The head of the International Energy Agency on Tuesday urged the United States to decide quickly to allow crude exports, or the industry will find ways to get around restrictions.

The Export Administration Act of 1979 banned the sale of U.S. crude abroad, except to Canada and Mexico, but the shale energy boom has since turned the North American energy market upside down in just a few years.

U.S. oil production is now rising steeply, having been falling for decades, prompting some to say shipments abroad should be considered.

"The answers have to be given by the U.S. government. I hope they are going to give the answers soon," IEA Executive Director Maria van der Hoeven said at a news conference, asked to comment on the prospect of crude exports.

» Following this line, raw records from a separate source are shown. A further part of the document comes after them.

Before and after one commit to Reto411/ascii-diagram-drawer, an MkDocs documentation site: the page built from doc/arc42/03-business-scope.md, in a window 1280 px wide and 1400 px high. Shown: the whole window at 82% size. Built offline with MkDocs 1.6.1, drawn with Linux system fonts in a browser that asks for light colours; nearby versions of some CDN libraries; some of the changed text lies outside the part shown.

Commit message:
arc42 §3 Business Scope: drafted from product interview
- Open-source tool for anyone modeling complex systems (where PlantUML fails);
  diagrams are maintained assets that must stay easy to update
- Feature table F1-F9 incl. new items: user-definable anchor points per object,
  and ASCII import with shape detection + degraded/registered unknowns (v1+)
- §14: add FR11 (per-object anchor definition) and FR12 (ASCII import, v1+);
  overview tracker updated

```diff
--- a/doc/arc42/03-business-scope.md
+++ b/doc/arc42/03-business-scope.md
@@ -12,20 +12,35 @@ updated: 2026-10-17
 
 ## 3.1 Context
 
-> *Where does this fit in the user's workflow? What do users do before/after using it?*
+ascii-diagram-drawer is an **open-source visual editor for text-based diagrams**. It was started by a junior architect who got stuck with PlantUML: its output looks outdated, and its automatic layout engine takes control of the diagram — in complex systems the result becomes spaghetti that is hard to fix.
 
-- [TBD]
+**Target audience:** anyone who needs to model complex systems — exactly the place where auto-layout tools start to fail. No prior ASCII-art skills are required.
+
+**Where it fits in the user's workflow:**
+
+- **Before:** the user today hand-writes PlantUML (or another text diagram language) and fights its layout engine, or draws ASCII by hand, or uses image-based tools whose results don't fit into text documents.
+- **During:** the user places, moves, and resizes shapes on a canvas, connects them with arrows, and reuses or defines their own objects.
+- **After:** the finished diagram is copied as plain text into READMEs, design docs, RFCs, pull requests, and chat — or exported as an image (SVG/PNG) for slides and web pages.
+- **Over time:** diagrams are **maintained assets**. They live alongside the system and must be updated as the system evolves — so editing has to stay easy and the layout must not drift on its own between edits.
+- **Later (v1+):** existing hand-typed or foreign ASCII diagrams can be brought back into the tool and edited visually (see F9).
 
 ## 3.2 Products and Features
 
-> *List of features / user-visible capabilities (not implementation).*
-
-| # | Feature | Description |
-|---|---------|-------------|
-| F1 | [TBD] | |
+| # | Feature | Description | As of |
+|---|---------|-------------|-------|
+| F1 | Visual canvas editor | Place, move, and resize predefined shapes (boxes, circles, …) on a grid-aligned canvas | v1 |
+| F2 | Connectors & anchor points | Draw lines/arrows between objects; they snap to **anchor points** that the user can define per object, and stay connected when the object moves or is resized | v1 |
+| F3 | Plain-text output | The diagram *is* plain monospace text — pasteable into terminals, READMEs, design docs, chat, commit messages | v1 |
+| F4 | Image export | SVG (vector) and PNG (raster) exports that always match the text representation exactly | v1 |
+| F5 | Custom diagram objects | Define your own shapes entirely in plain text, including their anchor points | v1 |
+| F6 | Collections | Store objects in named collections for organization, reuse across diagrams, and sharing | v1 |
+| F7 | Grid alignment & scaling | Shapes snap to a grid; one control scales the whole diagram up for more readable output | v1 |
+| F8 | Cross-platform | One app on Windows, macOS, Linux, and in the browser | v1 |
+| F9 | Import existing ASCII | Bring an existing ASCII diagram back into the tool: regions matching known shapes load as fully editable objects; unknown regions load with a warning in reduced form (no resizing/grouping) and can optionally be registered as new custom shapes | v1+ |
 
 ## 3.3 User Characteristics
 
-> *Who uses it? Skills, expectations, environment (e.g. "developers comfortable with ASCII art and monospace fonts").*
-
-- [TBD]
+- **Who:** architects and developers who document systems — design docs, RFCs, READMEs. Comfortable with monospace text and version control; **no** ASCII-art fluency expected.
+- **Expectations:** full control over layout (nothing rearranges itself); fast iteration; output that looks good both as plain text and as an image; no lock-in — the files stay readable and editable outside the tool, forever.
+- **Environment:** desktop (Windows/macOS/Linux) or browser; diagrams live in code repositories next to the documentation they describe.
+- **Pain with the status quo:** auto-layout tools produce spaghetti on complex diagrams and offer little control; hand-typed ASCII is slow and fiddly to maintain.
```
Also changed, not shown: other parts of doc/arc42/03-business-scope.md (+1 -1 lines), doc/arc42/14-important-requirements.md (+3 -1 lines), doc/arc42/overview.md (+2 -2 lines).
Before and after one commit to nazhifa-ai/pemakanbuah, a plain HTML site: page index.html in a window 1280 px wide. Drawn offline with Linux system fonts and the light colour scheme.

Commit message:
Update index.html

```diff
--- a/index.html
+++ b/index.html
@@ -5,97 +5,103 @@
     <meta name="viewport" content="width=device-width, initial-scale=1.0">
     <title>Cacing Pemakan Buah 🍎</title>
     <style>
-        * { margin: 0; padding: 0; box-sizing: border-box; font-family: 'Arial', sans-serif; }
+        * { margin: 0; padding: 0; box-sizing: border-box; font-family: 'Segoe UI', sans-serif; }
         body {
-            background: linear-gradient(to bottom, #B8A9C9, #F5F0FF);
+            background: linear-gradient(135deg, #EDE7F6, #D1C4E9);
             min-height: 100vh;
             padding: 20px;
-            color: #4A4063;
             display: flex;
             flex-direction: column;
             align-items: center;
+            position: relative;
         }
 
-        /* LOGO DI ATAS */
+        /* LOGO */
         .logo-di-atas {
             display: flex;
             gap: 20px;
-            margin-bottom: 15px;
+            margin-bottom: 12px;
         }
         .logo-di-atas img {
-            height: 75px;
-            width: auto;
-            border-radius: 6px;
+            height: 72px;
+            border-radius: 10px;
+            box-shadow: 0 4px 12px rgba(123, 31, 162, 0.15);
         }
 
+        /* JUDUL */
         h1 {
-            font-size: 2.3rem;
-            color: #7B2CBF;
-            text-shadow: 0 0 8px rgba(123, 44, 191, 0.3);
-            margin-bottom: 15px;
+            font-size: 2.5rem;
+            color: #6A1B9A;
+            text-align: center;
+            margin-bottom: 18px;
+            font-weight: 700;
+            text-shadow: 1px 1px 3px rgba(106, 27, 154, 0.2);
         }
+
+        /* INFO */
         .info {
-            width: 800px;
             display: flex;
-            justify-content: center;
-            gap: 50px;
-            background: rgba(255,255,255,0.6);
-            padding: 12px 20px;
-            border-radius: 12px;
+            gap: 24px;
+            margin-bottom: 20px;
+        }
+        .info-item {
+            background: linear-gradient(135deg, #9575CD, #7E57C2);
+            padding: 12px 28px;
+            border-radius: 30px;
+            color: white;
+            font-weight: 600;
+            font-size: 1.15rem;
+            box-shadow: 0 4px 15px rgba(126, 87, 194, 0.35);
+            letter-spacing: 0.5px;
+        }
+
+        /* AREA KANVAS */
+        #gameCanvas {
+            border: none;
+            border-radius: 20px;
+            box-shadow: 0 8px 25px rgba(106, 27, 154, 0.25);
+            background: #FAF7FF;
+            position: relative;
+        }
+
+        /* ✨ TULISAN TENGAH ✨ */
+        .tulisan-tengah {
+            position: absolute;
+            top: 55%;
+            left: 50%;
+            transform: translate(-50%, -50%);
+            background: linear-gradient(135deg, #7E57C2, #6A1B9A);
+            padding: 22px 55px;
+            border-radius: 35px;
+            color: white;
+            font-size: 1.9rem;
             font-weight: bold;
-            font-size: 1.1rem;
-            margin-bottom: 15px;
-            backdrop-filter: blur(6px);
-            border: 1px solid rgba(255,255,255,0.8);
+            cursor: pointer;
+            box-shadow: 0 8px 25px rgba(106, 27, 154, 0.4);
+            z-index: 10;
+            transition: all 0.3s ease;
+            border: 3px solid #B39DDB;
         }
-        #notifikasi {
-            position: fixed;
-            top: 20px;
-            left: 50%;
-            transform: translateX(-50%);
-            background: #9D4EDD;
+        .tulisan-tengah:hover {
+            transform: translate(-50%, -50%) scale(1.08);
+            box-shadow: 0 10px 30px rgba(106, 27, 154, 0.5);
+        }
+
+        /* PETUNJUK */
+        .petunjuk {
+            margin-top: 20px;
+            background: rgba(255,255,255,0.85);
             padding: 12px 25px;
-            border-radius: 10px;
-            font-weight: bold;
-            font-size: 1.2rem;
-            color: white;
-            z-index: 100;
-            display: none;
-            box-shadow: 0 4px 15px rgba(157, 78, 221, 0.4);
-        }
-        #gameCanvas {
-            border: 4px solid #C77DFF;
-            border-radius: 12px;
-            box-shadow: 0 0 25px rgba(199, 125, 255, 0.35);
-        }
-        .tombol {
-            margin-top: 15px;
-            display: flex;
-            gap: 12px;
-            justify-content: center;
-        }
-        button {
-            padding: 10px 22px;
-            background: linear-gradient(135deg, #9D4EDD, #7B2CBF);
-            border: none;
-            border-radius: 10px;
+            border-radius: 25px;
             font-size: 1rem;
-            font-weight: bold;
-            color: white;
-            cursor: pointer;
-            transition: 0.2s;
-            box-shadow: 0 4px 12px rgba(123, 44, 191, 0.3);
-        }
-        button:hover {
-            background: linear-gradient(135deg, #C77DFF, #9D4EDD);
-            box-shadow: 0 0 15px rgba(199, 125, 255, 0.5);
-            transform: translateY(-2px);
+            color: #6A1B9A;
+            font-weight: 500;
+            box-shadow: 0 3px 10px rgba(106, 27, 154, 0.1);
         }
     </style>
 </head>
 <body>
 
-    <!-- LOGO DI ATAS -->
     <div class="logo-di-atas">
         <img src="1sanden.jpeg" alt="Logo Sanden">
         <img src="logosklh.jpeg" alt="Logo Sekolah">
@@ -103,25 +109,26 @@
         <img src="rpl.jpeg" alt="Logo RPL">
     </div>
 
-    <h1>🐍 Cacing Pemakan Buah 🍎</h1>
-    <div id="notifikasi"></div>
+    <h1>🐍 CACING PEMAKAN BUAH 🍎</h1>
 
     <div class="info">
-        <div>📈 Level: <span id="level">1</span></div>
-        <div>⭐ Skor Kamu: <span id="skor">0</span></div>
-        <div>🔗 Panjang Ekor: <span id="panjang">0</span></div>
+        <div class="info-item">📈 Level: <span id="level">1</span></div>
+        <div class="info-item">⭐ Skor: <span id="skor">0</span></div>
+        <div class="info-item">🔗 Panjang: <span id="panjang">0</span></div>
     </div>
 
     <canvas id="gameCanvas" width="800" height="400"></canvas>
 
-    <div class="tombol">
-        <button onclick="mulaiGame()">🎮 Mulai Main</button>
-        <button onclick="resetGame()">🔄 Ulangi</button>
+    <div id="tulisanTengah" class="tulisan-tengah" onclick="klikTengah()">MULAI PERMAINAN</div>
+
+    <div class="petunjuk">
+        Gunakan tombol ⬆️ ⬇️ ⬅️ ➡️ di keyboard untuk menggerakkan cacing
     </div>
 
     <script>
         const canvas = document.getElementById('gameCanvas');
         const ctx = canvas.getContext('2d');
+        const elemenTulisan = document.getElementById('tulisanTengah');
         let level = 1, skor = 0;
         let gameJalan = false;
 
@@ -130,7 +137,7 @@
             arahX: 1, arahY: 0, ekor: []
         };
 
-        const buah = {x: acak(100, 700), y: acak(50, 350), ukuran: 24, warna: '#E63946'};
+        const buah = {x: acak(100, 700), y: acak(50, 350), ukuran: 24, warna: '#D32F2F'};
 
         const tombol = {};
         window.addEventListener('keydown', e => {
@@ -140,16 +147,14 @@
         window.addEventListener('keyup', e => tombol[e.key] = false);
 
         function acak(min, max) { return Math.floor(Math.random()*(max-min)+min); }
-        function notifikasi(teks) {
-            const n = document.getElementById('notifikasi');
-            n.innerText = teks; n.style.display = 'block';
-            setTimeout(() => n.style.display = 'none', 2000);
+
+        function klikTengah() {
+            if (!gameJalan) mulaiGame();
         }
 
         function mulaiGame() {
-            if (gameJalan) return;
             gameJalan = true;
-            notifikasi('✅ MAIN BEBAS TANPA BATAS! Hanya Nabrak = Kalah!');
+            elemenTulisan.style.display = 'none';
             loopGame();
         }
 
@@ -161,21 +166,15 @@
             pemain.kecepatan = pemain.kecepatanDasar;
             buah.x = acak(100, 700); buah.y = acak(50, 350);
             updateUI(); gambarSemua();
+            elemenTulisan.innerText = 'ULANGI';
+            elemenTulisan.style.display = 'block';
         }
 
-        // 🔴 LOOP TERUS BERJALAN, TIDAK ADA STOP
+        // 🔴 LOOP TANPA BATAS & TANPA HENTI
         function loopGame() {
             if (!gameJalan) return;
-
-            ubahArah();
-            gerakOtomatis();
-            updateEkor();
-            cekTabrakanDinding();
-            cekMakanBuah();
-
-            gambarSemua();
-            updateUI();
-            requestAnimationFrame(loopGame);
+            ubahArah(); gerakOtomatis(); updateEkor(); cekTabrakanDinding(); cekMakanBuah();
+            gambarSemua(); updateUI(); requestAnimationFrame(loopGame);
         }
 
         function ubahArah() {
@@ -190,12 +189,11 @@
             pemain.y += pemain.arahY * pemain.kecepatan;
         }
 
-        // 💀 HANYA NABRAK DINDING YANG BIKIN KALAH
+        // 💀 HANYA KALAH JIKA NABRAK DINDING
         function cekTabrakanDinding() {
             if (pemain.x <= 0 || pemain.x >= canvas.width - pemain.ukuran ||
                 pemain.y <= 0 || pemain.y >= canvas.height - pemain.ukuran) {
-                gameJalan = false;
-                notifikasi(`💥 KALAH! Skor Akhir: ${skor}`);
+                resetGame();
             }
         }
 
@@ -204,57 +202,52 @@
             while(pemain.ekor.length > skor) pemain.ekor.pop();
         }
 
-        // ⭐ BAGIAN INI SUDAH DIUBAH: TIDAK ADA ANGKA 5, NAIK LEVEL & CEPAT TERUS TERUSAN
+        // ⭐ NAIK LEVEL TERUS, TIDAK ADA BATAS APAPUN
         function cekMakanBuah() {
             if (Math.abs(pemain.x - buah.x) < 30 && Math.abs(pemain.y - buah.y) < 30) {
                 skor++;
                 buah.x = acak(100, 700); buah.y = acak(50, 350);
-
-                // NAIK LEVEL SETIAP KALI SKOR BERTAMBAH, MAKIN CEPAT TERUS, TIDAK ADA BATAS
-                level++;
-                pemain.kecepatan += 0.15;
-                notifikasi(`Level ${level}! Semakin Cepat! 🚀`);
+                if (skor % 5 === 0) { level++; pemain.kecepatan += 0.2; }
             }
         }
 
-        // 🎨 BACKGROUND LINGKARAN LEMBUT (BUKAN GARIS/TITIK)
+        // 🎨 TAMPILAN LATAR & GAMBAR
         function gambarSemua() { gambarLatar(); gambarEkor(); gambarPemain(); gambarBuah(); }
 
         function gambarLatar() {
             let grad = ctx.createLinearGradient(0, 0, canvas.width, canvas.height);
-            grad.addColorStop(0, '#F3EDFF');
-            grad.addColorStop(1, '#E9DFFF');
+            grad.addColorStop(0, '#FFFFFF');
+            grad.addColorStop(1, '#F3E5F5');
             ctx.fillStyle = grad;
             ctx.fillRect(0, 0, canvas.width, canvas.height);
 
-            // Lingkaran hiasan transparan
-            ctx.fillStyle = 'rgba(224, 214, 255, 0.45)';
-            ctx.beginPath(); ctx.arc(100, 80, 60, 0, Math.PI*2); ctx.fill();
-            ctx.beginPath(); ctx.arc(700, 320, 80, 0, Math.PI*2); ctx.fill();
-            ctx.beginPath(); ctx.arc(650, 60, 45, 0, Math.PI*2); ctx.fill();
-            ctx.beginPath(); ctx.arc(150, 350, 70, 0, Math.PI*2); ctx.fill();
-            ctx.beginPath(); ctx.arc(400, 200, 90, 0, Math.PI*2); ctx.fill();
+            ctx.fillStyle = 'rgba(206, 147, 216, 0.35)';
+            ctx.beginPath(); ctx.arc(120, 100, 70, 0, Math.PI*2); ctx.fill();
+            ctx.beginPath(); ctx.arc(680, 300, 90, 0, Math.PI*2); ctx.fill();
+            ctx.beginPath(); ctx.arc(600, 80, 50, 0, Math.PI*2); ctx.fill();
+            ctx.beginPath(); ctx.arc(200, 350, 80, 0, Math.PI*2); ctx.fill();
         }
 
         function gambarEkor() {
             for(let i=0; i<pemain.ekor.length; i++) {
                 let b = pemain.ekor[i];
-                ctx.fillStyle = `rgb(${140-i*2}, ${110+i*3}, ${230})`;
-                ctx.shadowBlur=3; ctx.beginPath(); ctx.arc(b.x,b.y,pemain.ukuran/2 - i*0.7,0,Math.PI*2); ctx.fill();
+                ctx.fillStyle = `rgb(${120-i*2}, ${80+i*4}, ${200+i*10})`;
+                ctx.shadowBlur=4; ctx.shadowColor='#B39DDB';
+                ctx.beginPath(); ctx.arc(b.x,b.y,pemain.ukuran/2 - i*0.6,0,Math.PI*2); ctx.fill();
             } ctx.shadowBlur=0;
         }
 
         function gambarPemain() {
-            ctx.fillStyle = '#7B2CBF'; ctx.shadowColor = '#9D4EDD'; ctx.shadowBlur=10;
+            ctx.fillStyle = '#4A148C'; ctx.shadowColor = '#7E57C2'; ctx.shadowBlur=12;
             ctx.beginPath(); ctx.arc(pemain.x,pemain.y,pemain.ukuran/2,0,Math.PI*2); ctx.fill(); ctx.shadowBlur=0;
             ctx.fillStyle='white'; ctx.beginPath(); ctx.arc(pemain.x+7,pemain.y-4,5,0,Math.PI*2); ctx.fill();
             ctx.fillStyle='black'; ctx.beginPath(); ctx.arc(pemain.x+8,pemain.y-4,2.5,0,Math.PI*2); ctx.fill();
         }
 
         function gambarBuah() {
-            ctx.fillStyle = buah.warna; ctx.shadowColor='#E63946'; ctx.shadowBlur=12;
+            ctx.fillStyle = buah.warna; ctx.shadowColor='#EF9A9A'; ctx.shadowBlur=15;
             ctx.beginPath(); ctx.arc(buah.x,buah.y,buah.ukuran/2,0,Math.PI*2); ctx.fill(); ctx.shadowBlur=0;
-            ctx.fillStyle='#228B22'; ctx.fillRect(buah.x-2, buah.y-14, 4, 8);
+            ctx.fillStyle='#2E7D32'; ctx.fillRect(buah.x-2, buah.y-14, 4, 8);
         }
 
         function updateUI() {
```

"This issue is on the table. I think it has to be addressed because if there are no export licenses for crude, then the industry will find different ways, as they are looking for now already with processed, half-processsed products, things like that."

Earlier this year, she wrote in the Financial Times that laws restricting exports of U.S. crude oil could cap the recent surge in domestic output.

The IEA, which advises the United States and 27 other industrialized countries, earlier on Tuesday forecast rising U.S. production will help meet most of the world's new oil demand in the next five years, leaving little room for the Organization of the Petroleum Exporting Countries to lift supplies.

An official at oil pricing agency Platts, Jorge Montepeque, said he thought the United States would retain a less central role in setting oil price benchmarks than in the past while restrictions on crude exports remain.

European oil benchmark Brent is widely seen as the standard global oil price, having displaced than the U.S. benchmark.

(Reporting by Alex Lawler; Editing by Anthony Barker)